the Second Ecumenical Council of

Nicaea in 787 a.d. (2131).


The divinization of

a creature in place of God; the

substitution of some one (or thing)

for God; worshiping a creature

(even money, pleasure, or power)

instead of the Creator (2112).


The dogma proclaimed in

Christian Tradition and defined in

1854, that from the first moment

of her conception, Mary—by

the singular grace of God and

by virtue of the merits of Jesus

Christ—was preserved immune

from original sin (491).


The quality of

the spiritual human soul whereby

it survives the death of the body

and remains in existence without

end, to be reunited with the body

at the final resurrection (366).


An obstacle that

makes a person ineligible for

performing an act or receiving a

sacrament, e.g., Holy Orders or

Matrimony (cf. 1635).


The fact that

the Son of God assumed human

nature and became man in order

to accomplish our salvation in that

same human nature. Jesus Christ,

the Son of God, the second Person

of the Trinity, is both true God and

true man, not part God and part

man (461, 464).


The willful

refusal to assent to revealed truth,

or even the neglect of this truth



The remission

before God of the temporal

punishment due to sin whose

guilt has already been forgiven.

A properly disposed member of

the Christian faithful can obtain

an indulgence under prescribed

conditions through the help of the

Church which, as the minister of

redemption, dispenses and applies

with authority the treasury of the

satisfactions of Christ and the

saints. An indulgence is partial if

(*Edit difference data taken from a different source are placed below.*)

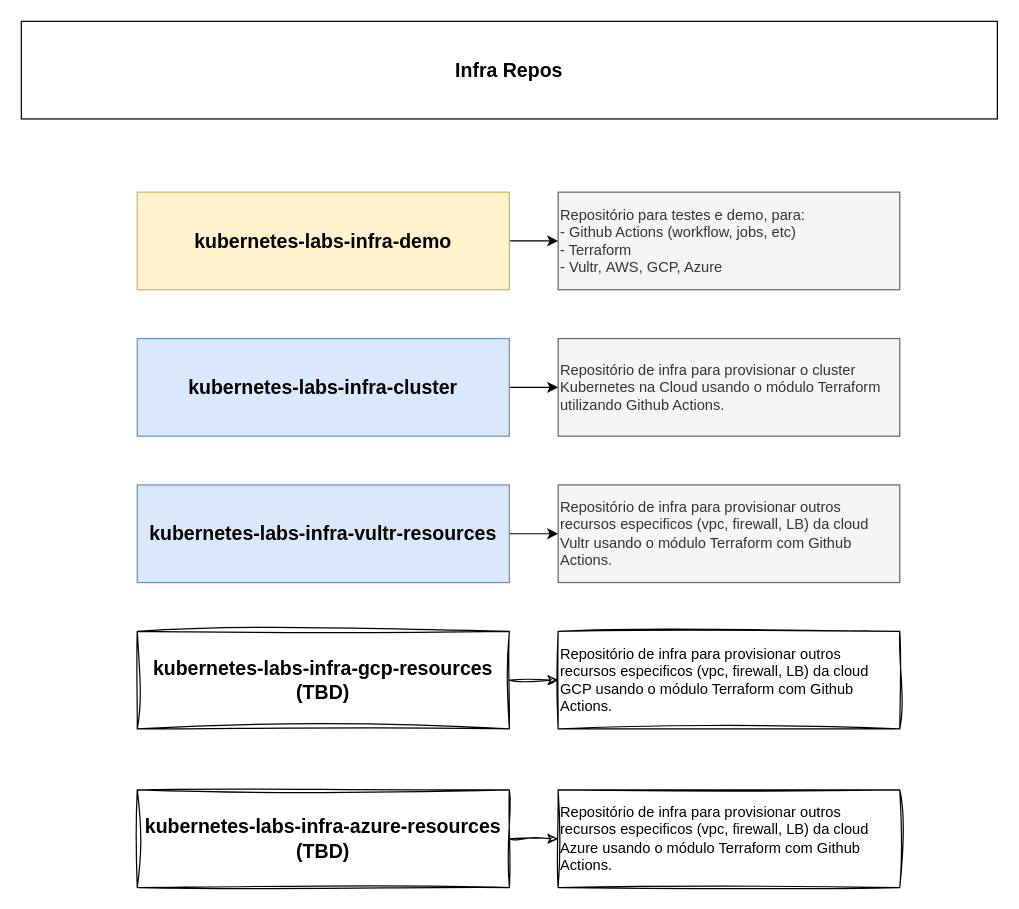
Before: page "repos" (2 of 4) of drawio/arquitetura.drawio in jhegner/kubernetes-labs, a draw.io diagram. Source tidied: cells renumbered, new cells numbered last; positions are measured from the earlier drawing's top-left corner, leaving out a move shared by most shapes. Both pictures are drawn from the tidied source at 122%, with x=0, y=0 at pixel (21, 21).
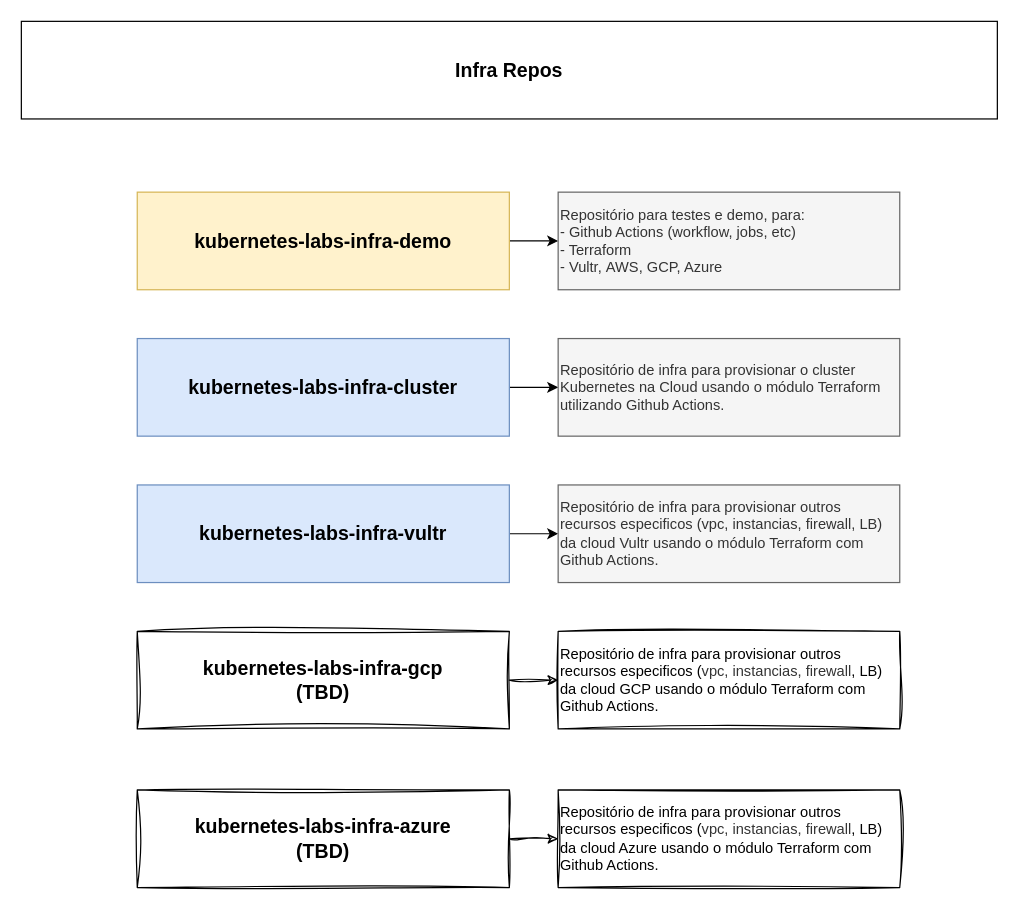
The same diagram, later.

The edit, as a diff of the source:
```diff
@@
 <mxGraphModel>
   <root>
     <mxCell id="0" />
     <mxCell id="1" parent="0" />
     <mxCell id="2" value="&lt;span style=&quot;font-size: 16px; font-weight: 700; text-wrap-mode: nowrap; font-style: normal;&quot;&gt;Infra Repos&lt;/span&gt;" style="whiteSpace=wrap;html=1;fontStyle=2;" parent="1" vertex="1">
       <mxGeometry width="800" height="80" as="geometry" />
     </mxCell>
     <mxCell id="3" style="edgeStyle=orthogonalEdgeStyle;rounded=0;jettySize=auto;html=1;" parent="1" edge="1" source="4" target="7">
       <mxGeometry relative="1" as="geometry" />
     </mxCell>
     <mxCell id="4" value="&lt;span style=&quot;font-size: 16px; text-wrap-mode: nowrap;&quot;&gt;&lt;b&gt;kubernetes-labs-infra-demo&lt;/b&gt;&lt;/span&gt;" style="whiteSpace=wrap;html=1;fillColor=#fff2cc;strokeColor=#d6b656;" parent="1" vertex="1">
       <mxGeometry x="95" y="140" width="305" height="80" as="geometry" />
     </mxCell>
     <mxCell id="5" style="edgeStyle=orthogonalEdgeStyle;rounded=0;jettySize=auto;html=1;" parent="1" edge="1" source="6" target="8">
       <mxGeometry relative="1" as="geometry" />
     </mxCell>
     <mxCell id="6" value="&lt;span style=&quot;font-size: 16px; text-wrap-mode: nowrap;&quot;&gt;&lt;b&gt;&lt;span style=&quot;font-style: normal;&quot;&gt;kubernetes-labs-infra-cluster&lt;/span&gt;&lt;/b&gt;&lt;/span&gt;" style="whiteSpace=wrap;html=1;fontStyle=2;fillColor=#dae8fc;strokeColor=#6c8ebf;" parent="1" vertex="1">
       <mxGeometry x="95" y="260" width="305" height="80" as="geometry" />
     </mxCell>
     <mxCell id="7" value="Repositório para testes e demo, para:&lt;br&gt;- Github Actions (workflow, jobs, etc)&lt;br&gt;- Terraform&lt;br&gt;- Vultr,&amp;nbsp;&lt;span style=&quot;background-color: transparent; color: light-dark(rgb(51, 51, 51), rgb(193, 193, 193));&quot;&gt;AWS, GCP, Azure&lt;/span&gt;" style="whiteSpace=wrap;html=1;align=left;verticalAlign=middle;fillColor=#f5f5f5;strokeColor=#666666;fontColor=#333333;" parent="1" vertex="1">
       <mxGeometry x="440" y="140" width="280" height="80" as="geometry" />
     </mxCell>
     <mxCell id="8" value="Repositório de infra para provisionar o cluster Kubernetes na Cloud usando o módulo Terraform utilizando Github Actions." style="whiteSpace=wrap;html=1;align=left;verticalAlign=middle;fillColor=#f5f5f5;strokeColor=#666666;fontColor=#333333;" parent="1" vertex="1">
       <mxGeometry x="440" y="260" width="280" height="80" as="geometry" />
     </mxCell>
     <mxCell id="9" style="edgeStyle=orthogonalEdgeStyle;rounded=0;jettySize=auto;html=1;" parent="1" edge="1" source="10" target="11">
       <mxGeometry relative="1" as="geometry" />
     </mxCell>
-    <mxCell id="10" value="&lt;span style=&quot;font-size: 16px; text-wrap-mode: nowrap;&quot;&gt;&lt;b&gt;&lt;span style=&quot;font-style: normal;&quot;&gt;kubernetes-labs-infra-vultr-resources&lt;/span&gt;&lt;/b&gt;&lt;/span&gt;" style="whiteSpace=wrap;html=1;fontStyle=2;fillColor=#dae8fc;strokeColor=#6c8ebf;" parent="1" vertex="1">
+    <mxCell id="10" value="&lt;span style=&quot;font-size: 16px; text-wrap-mode: nowrap;&quot;&gt;&lt;b&gt;&lt;span style=&quot;font-style: normal;&quot;&gt;kubernetes-labs-infra-vultr&lt;/span&gt;&lt;/b&gt;&lt;/span&gt;" style="whiteSpace=wrap;html=1;fontStyle=2;fillColor=#dae8fc;strokeColor=#6c8ebf;" parent="1" vertex="1">
       <mxGeometry x="95" y="380" width="305" height="80" as="geometry" />
     </mxCell>
-    <mxCell id="11" value="Repositório de infra para provisionar outros recursos especificos (vpc, firewall, LB) da cloud Vultr usando o módulo Terraform com Github Actions." style="whiteSpace=wrap;html=1;align=left;verticalAlign=middle;fillColor=#f5f5f5;strokeColor=#666666;fontColor=#333333;" parent="1" vertex="1">
+    <mxCell id="11" value="Repositório de infra para provisionar outros recursos especificos (vpc, instancias,&amp;nbsp;firewall, LB) da cloud Vultr usando o módulo Terraform com Github Actions." style="whiteSpace=wrap;html=1;align=left;verticalAlign=middle;fillColor=#f5f5f5;strokeColor=#666666;fontColor=#333333;" parent="1" vertex="1">
       <mxGeometry x="440" y="380" width="280" height="80" as="geometry" />
     </mxCell>
     <mxCell id="12" style="edgeStyle=orthogonalEdgeStyle;rounded=0;jettySize=auto;html=1;fillColor=none;shadow=0;sketch=1;curveFitting=1;jiggle=2;" parent="1" edge="1" source="13" target="14">
       <mxGeometry relative="1" as="geometry" />
     </mxCell>
-    <mxCell id="13" value="&lt;span style=&quot;font-size: 16px; text-wrap-mode: nowrap;&quot;&gt;&lt;b&gt;&lt;span style=&quot;font-style: normal;&quot;&gt;kubernetes-labs-infra-gcp-resources&lt;br&gt;(TBD)&lt;/span&gt;&lt;/b&gt;&lt;/span&gt;" style="whiteSpace=wrap;html=1;fontStyle=2;fillColor=none;shadow=0;sketch=1;curveFitting=1;jiggle=2;" parent="1" vertex="1">
+    <mxCell id="13" value="&lt;span style=&quot;font-size: 16px; text-wrap-mode: nowrap;&quot;&gt;&lt;b&gt;&lt;span style=&quot;font-style: normal;&quot;&gt;kubernetes-labs-infra-gcp&lt;br&gt;(TBD)&lt;/span&gt;&lt;/b&gt;&lt;/span&gt;" style="whiteSpace=wrap;html=1;fontStyle=2;fillColor=none;shadow=0;sketch=1;curveFitting=1;jiggle=2;" parent="1" vertex="1">
       <mxGeometry x="95" y="500" width="305" height="80" as="geometry" />
     </mxCell>
-    <mxCell id="14" value="Repositório de infra para provisionar outros recursos especificos (vpc, firewall, LB) da cloud GCP usando o módulo Terraform com Github Actions." style="whiteSpace=wrap;html=1;align=left;verticalAlign=middle;fillColor=none;shadow=0;sketch=1;curveFitting=1;jiggle=2;" parent="1" vertex="1">
+    <mxCell id="14" value="Repositório de infra para provisionar outros recursos especificos (&lt;span style=&quot;color: rgb(51, 51, 51);&quot;&gt;vpc, instancias,&amp;nbsp;firewall&lt;/span&gt;, LB) da cloud GCP usando o módulo Terraform com Github Actions." style="whiteSpace=wrap;html=1;align=left;verticalAlign=middle;fillColor=none;shadow=0;sketch=1;curveFitting=1;jiggle=2;" parent="1" vertex="1">
       <mxGeometry x="440" y="500" width="280" height="80" as="geometry" />
     </mxCell>
     <mxCell id="15" style="edgeStyle=orthogonalEdgeStyle;rounded=0;jettySize=auto;html=1;fillColor=none;shadow=0;sketch=1;curveFitting=1;jiggle=2;" parent="1" edge="1" source="16" target="17">
       <mxGeometry relative="1" as="geometry" />
     </mxCell>
-    <mxCell id="16" value="&lt;span style=&quot;font-size: 16px; text-wrap-mode: nowrap;&quot;&gt;&lt;b&gt;&lt;span style=&quot;font-style: normal;&quot;&gt;kubernetes-labs-infra-azure-resources&lt;br&gt;(TBD)&lt;/span&gt;&lt;/b&gt;&lt;/span&gt;" style="whiteSpace=wrap;html=1;fontStyle=2;fillColor=none;shadow=0;sketch=1;curveFitting=1;jiggle=2;" parent="1" vertex="1">
+    <mxCell id="16" value="&lt;span style=&quot;font-size: 16px; text-wrap-mode: nowrap;&quot;&gt;&lt;b&gt;&lt;span style=&quot;font-style: normal;&quot;&gt;kubernetes-labs-infra-azure&lt;br&gt;(TBD)&lt;/span&gt;&lt;/b&gt;&lt;/span&gt;" style="whiteSpace=wrap;html=1;fontStyle=2;fillColor=none;shadow=0;sketch=1;curveFitting=1;jiggle=2;" parent="1" vertex="1">
       <mxGeometry x="95" y="630" width="305" height="80" as="geometry" />
     </mxCell>
-    <mxCell id="17" value="Repositório de infra para provisionar outros recursos especificos (vpc, firewall, LB) da cloud Azure usando o módulo Terraform com Github Actions." style="whiteSpace=wrap;html=1;align=left;verticalAlign=middle;fillColor=none;shadow=0;sketch=1;curveFitting=1;jiggle=2;" parent="1" vertex="1">
+    <mxCell id="17" value="Repositório de infra para provisionar outros recursos especificos (&lt;span style=&quot;color: rgb(51, 51, 51);&quot;&gt;vpc, instancias,&amp;nbsp;firewall&lt;/span&gt;, LB) da cloud Azure usando o módulo Terraform com Github Actions." style="whiteSpace=wrap;html=1;align=left;verticalAlign=middle;fillColor=none;shadow=0;sketch=1;curveFitting=1;jiggle=2;" parent="1" vertex="1">
       <mxGeometry x="440" y="630" width="280" height="80" as="geometry" />
     </mxCell>
   </root>
 </mxGraphModel>
```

it removes part of the temporal

punishment due to sin, or plenary

if it removes all punishment



The attribute of the

books of Scripture whereby they

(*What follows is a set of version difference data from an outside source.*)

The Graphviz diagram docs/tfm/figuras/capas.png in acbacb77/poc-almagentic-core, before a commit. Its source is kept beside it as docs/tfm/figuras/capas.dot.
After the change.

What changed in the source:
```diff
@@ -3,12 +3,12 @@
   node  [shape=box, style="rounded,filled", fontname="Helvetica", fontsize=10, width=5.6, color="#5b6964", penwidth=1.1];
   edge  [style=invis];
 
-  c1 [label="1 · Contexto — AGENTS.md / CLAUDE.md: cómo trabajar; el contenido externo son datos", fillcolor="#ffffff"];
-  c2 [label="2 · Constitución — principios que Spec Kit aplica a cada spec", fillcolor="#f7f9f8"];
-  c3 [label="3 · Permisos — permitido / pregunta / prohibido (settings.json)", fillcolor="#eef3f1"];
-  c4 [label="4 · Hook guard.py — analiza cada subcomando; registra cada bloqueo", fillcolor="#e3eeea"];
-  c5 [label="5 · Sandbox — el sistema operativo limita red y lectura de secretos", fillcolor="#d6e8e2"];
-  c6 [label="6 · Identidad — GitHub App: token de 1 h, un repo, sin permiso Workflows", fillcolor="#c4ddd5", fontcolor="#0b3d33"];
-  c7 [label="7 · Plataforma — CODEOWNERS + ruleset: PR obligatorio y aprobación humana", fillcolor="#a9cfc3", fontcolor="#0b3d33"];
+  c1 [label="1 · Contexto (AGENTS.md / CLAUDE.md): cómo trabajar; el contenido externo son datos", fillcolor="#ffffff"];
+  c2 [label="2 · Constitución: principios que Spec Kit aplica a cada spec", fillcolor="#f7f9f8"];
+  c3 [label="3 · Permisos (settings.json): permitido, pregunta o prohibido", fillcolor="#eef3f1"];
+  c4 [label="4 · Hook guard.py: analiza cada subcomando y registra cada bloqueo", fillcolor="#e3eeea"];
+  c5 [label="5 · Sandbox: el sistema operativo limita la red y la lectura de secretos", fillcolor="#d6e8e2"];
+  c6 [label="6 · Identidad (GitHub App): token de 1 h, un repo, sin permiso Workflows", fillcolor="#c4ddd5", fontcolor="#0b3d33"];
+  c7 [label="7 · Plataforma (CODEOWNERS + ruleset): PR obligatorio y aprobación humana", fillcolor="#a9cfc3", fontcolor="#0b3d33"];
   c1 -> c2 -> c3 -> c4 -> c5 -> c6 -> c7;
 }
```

faithfully and without error teach

that truth which God, for the

sake of our salvation, wished to

have confided through the Sacred

Scriptures (107).

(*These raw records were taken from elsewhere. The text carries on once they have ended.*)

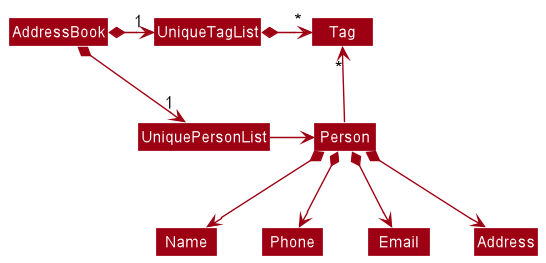
nus-cs2103-AY2122S1/tp keeps this PlantUML diagram as docs/images/BetterModelClassDiagram.png. Above is the earlier version.
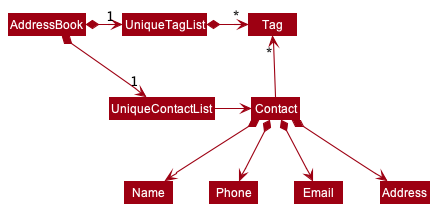
Later version of the same file.

Change to the diagram source:
```diff
@@ -4,18 +4,18 @@
 skinparam arrowColor MODEL_COLOR
 skinparam classBackgroundColor MODEL_COLOR
 
-AddressBook *-right-> "1" UniquePersonList
+AddressBook *-right-> "1" UniqueContactList
 AddressBook *-right-> "1" UniqueTagList
-UniqueTagList -[hidden]down- UniquePersonList
-UniqueTagList -[hidden]down- UniquePersonList
+UniqueTagList -[hidden]down- UniqueContactList
+UniqueTagList -[hidden]down- UniqueContactList
 
 UniqueTagList *-right-> "*" Tag
-UniquePersonList -right-> Person
+UniqueContactList -right-> Contact
 
-Person -up-> "*" Tag
+Contact -up-> "*" Tag
 
-Person *--> Name
-Person *--> Phone
-Person *--> Email
-Person *--> Address
+Contact *--> Name
+Contact *--> Phone
+Contact *--> Email
+Contact *--> Address
 @enduml
```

The gift of the

Holy Spirit to the Church whereby

the pastors of the Church, the

pope and bishops in union with

him, can definitively proclaim a

doctrine of faith or morals for the

belief of the faithful (891). This

gift is related to the inability of the

whole body of the faithful to err in

matters of faith and morals (92).



foundations of every Christian life

laid by the Sacraments of Baptism,

Confirmation, and Eucharist. The

process by which a non-baptized

person is prepared to become

a full member of the Church is

called the catechumenate, which

was restored in the Latin Church

by the Second Vatican Council,

and whose distinct stages and

rites are found in the

Rite of

Christian Initiation of Adults